As mentioned above on-goin stresses and strains can lead to disc budges and then on to disc prolapsed. Many things may trigger the inner nucleus part of the disc to squeeze out through the weakened outer part of the disc. For example, repetitive bending and twisting, sneezing, awkward bending, or heavy lifting in an awkward position may cause some extra pressure on the disc. In people with a weakness in a disc, this may be sufficient to cause a prolapse. Factors that may increase the risk of developing a prolapsed disc include:
Lots of lifting.
A job involving lots of sitting (especially driving).
Weight-bearing sports (weightlifting, etc).
Being overweight (obesity).
Increasing age (a disc is more likely to develop a weakness as we become older).
Nerve root pain (sciatica)
Numbness, pins and needles, or tingling in to legs or arms
Pain running down one or both arms or legs
Weakness involving one or both arms or legs
Pain with sitting, sneezing, bending forward.
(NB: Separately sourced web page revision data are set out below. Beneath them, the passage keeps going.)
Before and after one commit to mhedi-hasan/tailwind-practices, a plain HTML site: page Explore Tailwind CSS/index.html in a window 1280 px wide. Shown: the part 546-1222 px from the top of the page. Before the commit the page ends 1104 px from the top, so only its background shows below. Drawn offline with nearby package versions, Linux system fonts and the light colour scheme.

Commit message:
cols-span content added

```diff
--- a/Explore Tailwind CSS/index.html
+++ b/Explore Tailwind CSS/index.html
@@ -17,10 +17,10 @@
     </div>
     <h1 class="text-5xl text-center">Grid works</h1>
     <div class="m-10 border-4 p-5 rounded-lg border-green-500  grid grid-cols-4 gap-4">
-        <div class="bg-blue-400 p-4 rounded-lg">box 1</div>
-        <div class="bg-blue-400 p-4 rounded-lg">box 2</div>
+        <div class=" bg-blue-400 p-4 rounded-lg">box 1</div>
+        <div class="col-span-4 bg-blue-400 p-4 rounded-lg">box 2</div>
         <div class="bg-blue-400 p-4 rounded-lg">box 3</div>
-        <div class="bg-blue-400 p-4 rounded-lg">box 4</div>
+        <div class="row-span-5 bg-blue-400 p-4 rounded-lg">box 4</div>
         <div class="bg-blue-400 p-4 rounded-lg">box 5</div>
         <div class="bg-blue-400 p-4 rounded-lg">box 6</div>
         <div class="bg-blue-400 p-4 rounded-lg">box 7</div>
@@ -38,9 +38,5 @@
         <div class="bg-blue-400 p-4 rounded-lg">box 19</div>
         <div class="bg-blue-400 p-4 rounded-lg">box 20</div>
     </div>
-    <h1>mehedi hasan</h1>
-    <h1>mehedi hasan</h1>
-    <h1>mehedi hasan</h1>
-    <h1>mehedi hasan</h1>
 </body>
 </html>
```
Nerve root pain is pain that occurs because a nerve coming from the spinal cord is pressed on (trapped) by a 'slipped' (prolapsed) disc, or is irritated by the inflammation caused by the prolapsed disc.
If the following are experienced, this is a medical emergency.
Problems with bowel and bladder function (usually inability to pass urine).
Numbness in the saddle area around the back passage (anus).
Weakness in one or both legs.
Most disc prolapses will often heal over a period of time with the correct treatment and advice. Conservative treatment is often sufficient for healing of most cases of disc injuries. However, if patient experiences a very bad disc prolapse and severe pain is felt, treatment may be longer established. Surgery is rarely needed and an absolute last resort of exhausting all other methods. Less than 3% of our patients here at Dynamic Osteopaths are referred for spinal surgery for disc tears.
- The goal of conservative treatment is to provide pain relief, restore functional mobility as soon as possible with the long term goal of working preventaitive of reoccurrence of disc herniation.
- Disc injuries are relative to neck also.
- Conservative treatment sometimes includes pain medications or NSAIDs like ibuprofen, naproxen alongside osteopathic treatment and physical therapy. Also, preventative exercise.
Exercises For a Disc Prolapse
It is important to stay 'relatively' active alongside appropriate rest for healing of a disc prolapse. Discs respond to movement. This being said, it is very important to establish the extent of the damage caused initially. Dependant on the extent of the injury, will determine how much you can do to start with.
Only if advised to do so, it is important to do some low impact exercises under the guidance of your osteopath, such as:
Lying knee hugs (single)
Gentle active mobility exercise, with gradual progression
Further specific exercises (below) can be adopted when tolerated
Gradual core muscle activation exercises
Exercising on an elliptical trainer
Patient can also use a recumbent stationary bike for exercising the muscles of the legs
PLEASE FOLLOW LINK HERE FOR SPECIFIC SPINAL REHABILITATION FOR DISC INJURY